And it was precisely that complicated history that made for a valuable lesson, for both of us.
My father and I have been slowly repairing our relationship over the past two years. He called me out of the blue in 2010, he apologized, I accepted, and we have since moved into a nice friendship. I find him very pleasant to talk with, as he went through a similar leadership training course a few years after I did. We discuss ideas and politics and the weather. Like I said, it’s nice.
But add a highly emotional experience like a wedding, and all bets are off.
Immediately after our ceremony, my father left. He didn’t say goodbye to me, he didn’t wave at the group. He just…left. It was a bit alarming when we tried to find him to pose for the requisite pictures, but someone said he must have been tired, so I figured I’d see him at the reception once he’d had a nap at the hotel.
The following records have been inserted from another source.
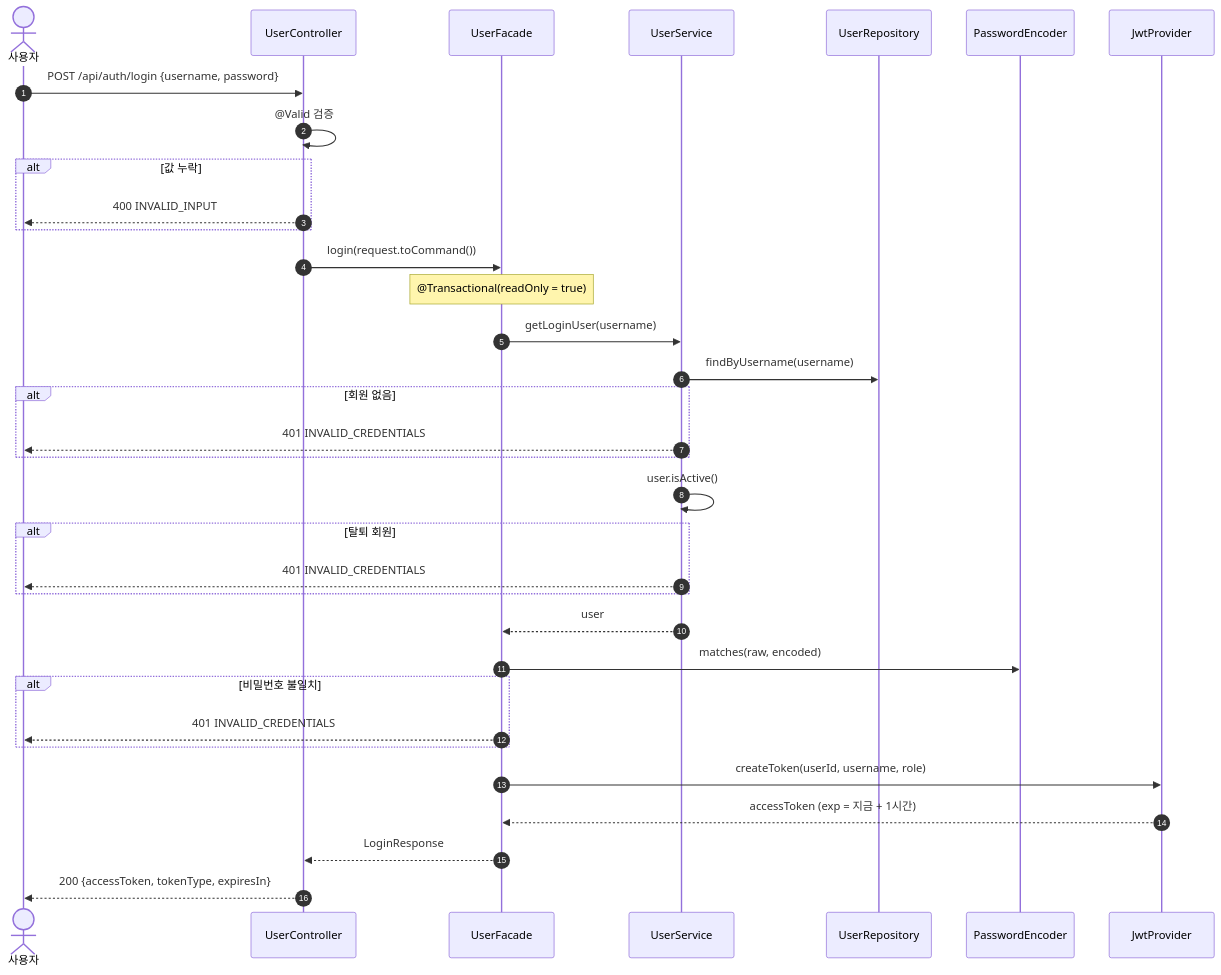
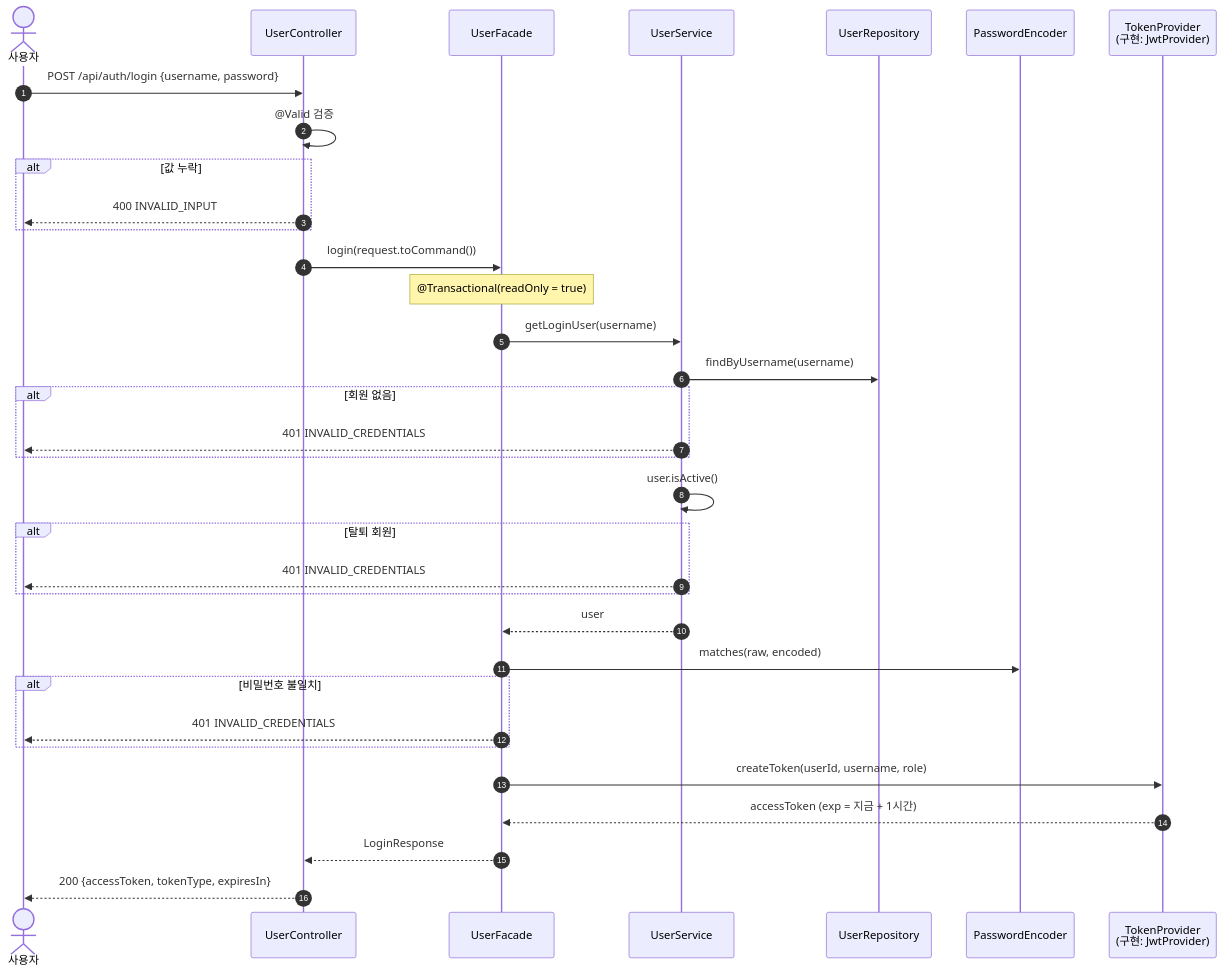
The second of 6 diagrams in docs/design/05-sequence-diagram.md (dd-jiny/delivery-order-backend), drawn with Mermaid before and after one commit. The commit also changed other lines of this file and 7 other files, not shown here.

First line of the commit message:
refactor: 토큰 발급을 TokenProvider 인터페이스로 추상화 (DIP)

````diff
--- a/docs/design/05-sequence-diagram.md
+++ b/docs/design/05-sequence-diagram.md
@@ -71,37 +72,37 @@
 ```mermaid
 sequenceDiagram
     autonumber
     actor U as 사용자
     participant C as UserController
     participant FA as UserFacade
     participant S as UserService
     participant R as UserRepository
     participant PE as PasswordEncoder
-    participant J as JwtProvider
+    participant J as TokenProvider<br>(구현: JwtProvider)
 
     U->>C: POST /api/auth/login {username, password}
     C->>C: @Valid 검증
     alt 값 누락
         C-->>U: 400 INVALID_INPUT
     end
     C->>FA: login(request.toCommand())
     Note over FA: @Transactional(readOnly = true)
     FA->>S: getLoginUser(username)
     S->>R: findByUsername(username)
     alt 회원 없음
         S-->>U: 401 INVALID_CREDENTIALS
     end
     S->>S: user.isActive()
     alt 탈퇴 회원
         S-->>U: 401 INVALID_CREDENTIALS
     end
     S-->>FA: user
     FA->>PE: matches(raw, encoded)
     alt 비밀번호 불일치
         FA-->>U: 401 INVALID_CREDENTIALS
     end
     FA->>J: createToken(userId, username, role)
     J-->>FA: accessToken (exp = 지금 + 1시간)
     FA-->>C: LoginResponse
     C-->>U: 200 {accessToken, tokenType, expiresIn}
 ```
````
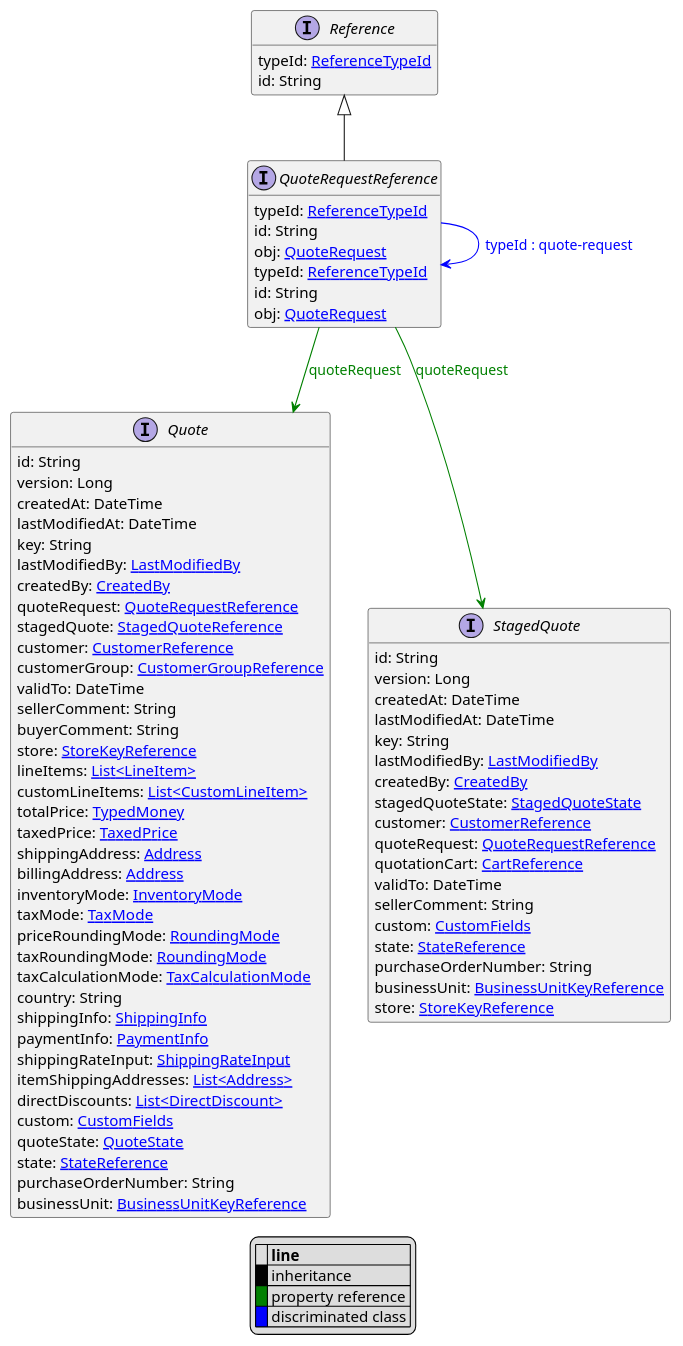
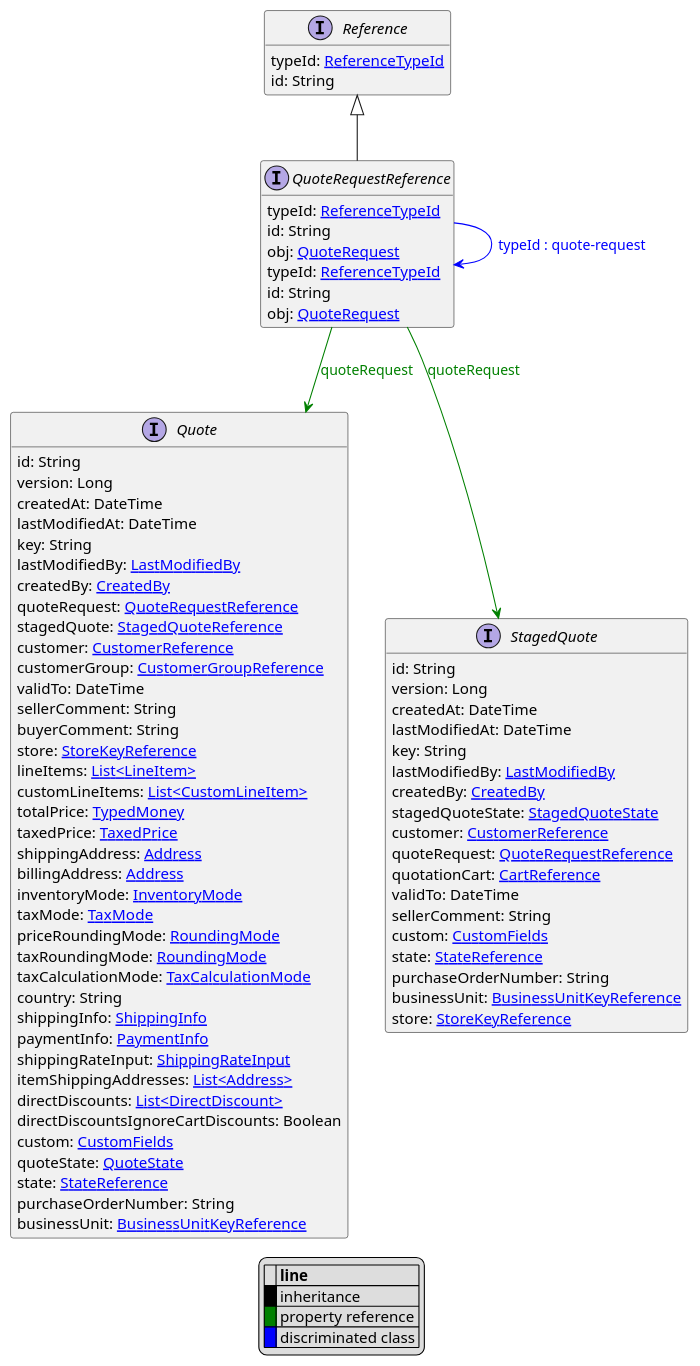
Before and after one commit to commercetools/commercetools-api-reference: the diagram in uml/api/QuoteRequestReference.puml, drawn with PlantUML. The commit also changed 237 other files, not shown here.

```diff
--- a/uml/api/QuoteRequestReference.puml
+++ b/uml/api/QuoteRequestReference.puml
@@ -1,88 +1,89 @@
 @startuml
 
 hide empty fields
 hide empty methods
 legend
 |= |= line |
 |<back:black>   </back>| inheritance |
 |<back:green>   </back>| property reference |
 |<back:blue>   </back>| discriminated class |
 endlegend
 interface QuoteRequestReference [[QuoteRequestReference.svg]] extends Reference {
     typeId: [[ReferenceTypeId.svg ReferenceTypeId]]
     id: String
     obj: [[QuoteRequest.svg QuoteRequest]]
 }
 interface Reference [[Reference.svg]]  {
     typeId: [[ReferenceTypeId.svg ReferenceTypeId]]
     id: String
 }
 
 interface QuoteRequestReference [[QuoteRequestReference.svg]]  {
     typeId: [[ReferenceTypeId.svg ReferenceTypeId]]
     id: String
     obj: [[QuoteRequest.svg QuoteRequest]]
 }
 interface Quote [[Quote.svg]]  {
     id: String
     version: Long
     createdAt: DateTime
     lastModifiedAt: DateTime
     key: String
     lastModifiedBy: [[LastModifiedBy.svg LastModifiedBy]]
     createdBy: [[CreatedBy.svg CreatedBy]]
     quoteRequest: [[QuoteRequestReference.svg QuoteRequestReference]]
     stagedQuote: [[StagedQuoteReference.svg StagedQuoteReference]]
     customer: [[CustomerReference.svg CustomerReference]]
     customerGroup: [[CustomerGroupReference.svg CustomerGroupReference]]
     validTo: DateTime
     sellerComment: String
     buyerComment: String
     store: [[StoreKeyReference.svg StoreKeyReference]]
     lineItems: [[LineItem.svg List<LineItem>]]
     customLineItems: [[CustomLineItem.svg List<CustomLineItem>]]
     totalPrice: [[TypedMoney.svg TypedMoney]]
     taxedPrice: [[TaxedPrice.svg TaxedPrice]]
     shippingAddress: [[Address.svg Address]]
     billingAddress: [[Address.svg Address]]
     inventoryMode: [[InventoryMode.svg InventoryMode]]
     taxMode: [[TaxMode.svg TaxMode]]
     priceRoundingMode: [[RoundingMode.svg RoundingMode]]
     taxRoundingMode: [[RoundingMode.svg RoundingMode]]
     taxCalculationMode: [[TaxCalculationMode.svg TaxCalculationMode]]
     country: String
     shippingInfo: [[ShippingInfo.svg ShippingInfo]]
     paymentInfo: [[PaymentInfo.svg PaymentInfo]]
     shippingRateInput: [[ShippingRateInput.svg ShippingRateInput]]
     itemShippingAddresses: [[Address.svg List<Address>]]
     directDiscounts: [[DirectDiscount.svg List<DirectDiscount>]]
+    directDiscountsIgnoreCartDiscounts: Boolean
     custom: [[CustomFields.svg CustomFields]]
     quoteState: [[QuoteState.svg QuoteState]]
     state: [[StateReference.svg StateReference]]
     purchaseOrderNumber: String
     businessUnit: [[BusinessUnitKeyReference.svg BusinessUnitKeyReference]]
 }
 interface StagedQuote [[StagedQuote.svg]]  {
     id: String
     version: Long
     createdAt: DateTime
     lastModifiedAt: DateTime
     key: String
     lastModifiedBy: [[LastModifiedBy.svg LastModifiedBy]]
     createdBy: [[CreatedBy.svg CreatedBy]]
     stagedQuoteState: [[StagedQuoteState.svg StagedQuoteState]]
     customer: [[CustomerReference.svg CustomerReference]]
     quoteRequest: [[QuoteRequestReference.svg QuoteRequestReference]]
     quotationCart: [[CartReference.svg CartReference]]
     validTo: DateTime
     sellerComment: String
     custom: [[CustomFields.svg CustomFields]]
     state: [[StateReference.svg StateReference]]
     purchaseOrderNumber: String
     businessUnit: [[BusinessUnitKeyReference.svg BusinessUnitKeyReference]]
     store: [[StoreKeyReference.svg StoreKeyReference]]
 }
 QuoteRequestReference --> QuoteRequestReference #blue;text:blue : "typeId : quote-request"
 QuoteRequestReference --> Quote #green;text:green : "quoteRequest"
 QuoteRequestReference --> StagedQuote #green;text:green : "quoteRequest"
 @enduml
```
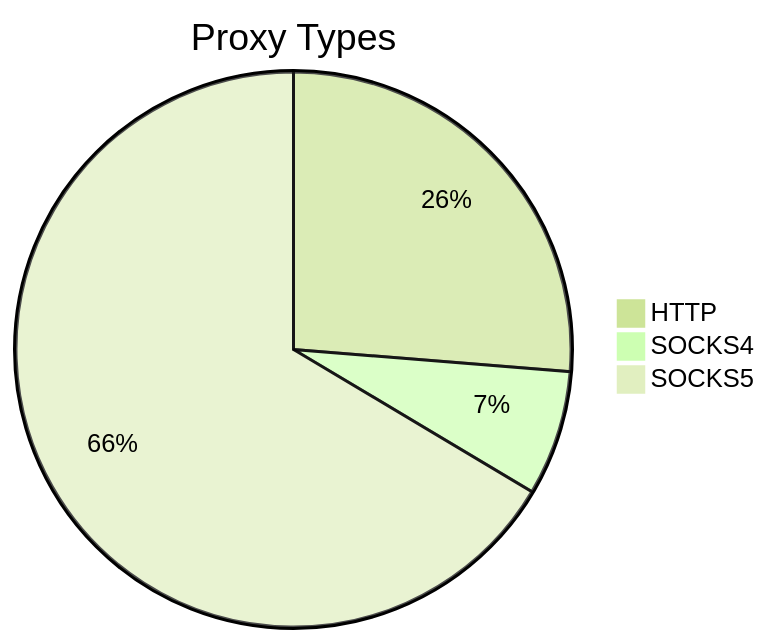
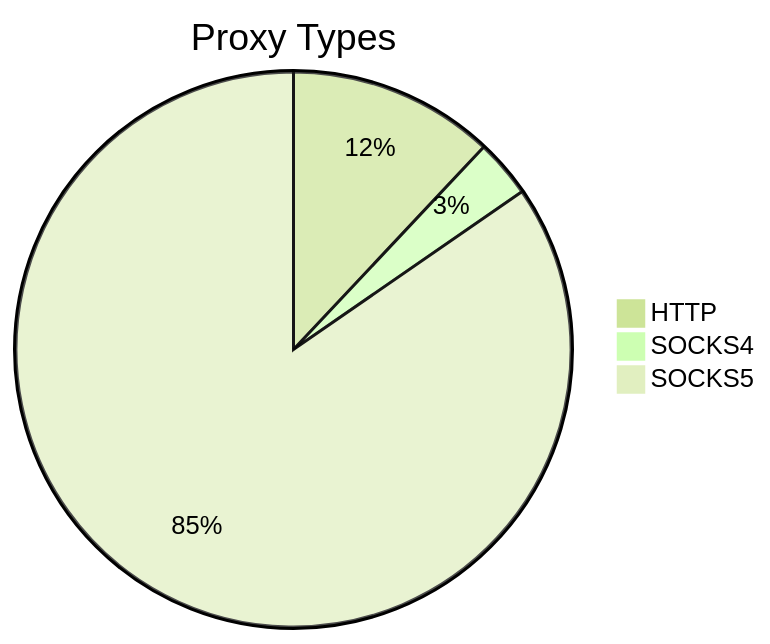
Before and after one commit to stormsia/proxy-list: the first of 2 diagrams in README.md, drawn with Mermaid (forest theme). The commit also changed other lines of this file, not shown here.

````diff
--- a/README.md
+++ b/README.md
@@ -21,6 +21,6 @@
 ```mermaid
 pie title Proxy Types
-    "HTTP" : 155
-    "SOCKS4" : 43
-    "SOCKS5" : 392
+    "HTTP" : 121
+    "SOCKS4" : 34
+    "SOCKS5" : 853
 ```
````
He never showed up at the reception.
The next morning, after repeated voicemails and text messages from my brother and me, he finally called. He said he didn’t feel he belonged, so he felt it was better if he just said his goodbye and “have a good life” now and went on his way. I was stunned when I hung up the phone 27 seconds later. In fact, I was so stunned that I went immediately into emotional shutdown and autopilot. I was 13 years old again, hearing that my father was leaving my life. I wasn’t going to hurt if it killed me.
Luckily for me, my other half keeps me accountable, and because of that, is my greatest champion.
“Oh no you don’t! I’m getting him on the phone and telling him to get over here now!” is what I heard. And that’s exactly what happened. Twenty minutes later, he and I were sitting, knee to knee, in the sunshine at the outdoor café, digging deep and trying to make things better.
Me: “So, what happened? You were there, and then you weren’t and you didn’t respond to our messages and I was worried about you” I said.
Him: “I didn’t feel like I should be there.”
Me: “You didn’t feel like you belonged there? You were feeling like you weren’t part of the group?”
Him: “I just looked around at everyone and they’ve all known you for years and I haven’t,” he said.
Me: “You felt like people were thinking that you didn’t belong and it made you uncomfortable?”
Him: (Pause.) “Well, the pastor didn’t mention my name when she was talking about people who were important to you.”
Me: (Pause. I breathe. And I realize something. When people say that your wedding day is all about you, they lie. It’s really about managing everyone else’s feelings. At 46, I get that now. The 24 year old me, at my first wedding, would have never even been at that café table.) “So, you didn’t hear your name, and it made you feel a ton of emotions, like awkward, and embarrassed, and …”
Him: “And sad. I was sad that I wasn’t there for you or your brother when you were growing up and needing me to be a father. And I am so sorry that I wasn’t there, and I know I’ve asked you to forgive me but I just need to know that we’re okay. And I was overwhelmed so I left and then I was embarrassed that I left so I couldn’t come to the reception and then I thought you wouldn’t want to see me anymore so I decided to say goodbye first.”
And there it was.
Earlier I mentioned valuable lessons. So what did I learn? Well, I learned that no matter how far you’ve come, when you get emotionally overwhelmed it’s very easy to slip back into old patterns…and that’s okay as long as you make the time to change the pattern. My father and I are committed to having our relationship be one of honesty and acceptance. That is our new pattern of behavior. And I’ve learned that it’s one thing to Active Listen, and it’s another to give people the space to talk. If you ask me, those two lessons are going to carry me a long way as I embark on my Happily Ever After.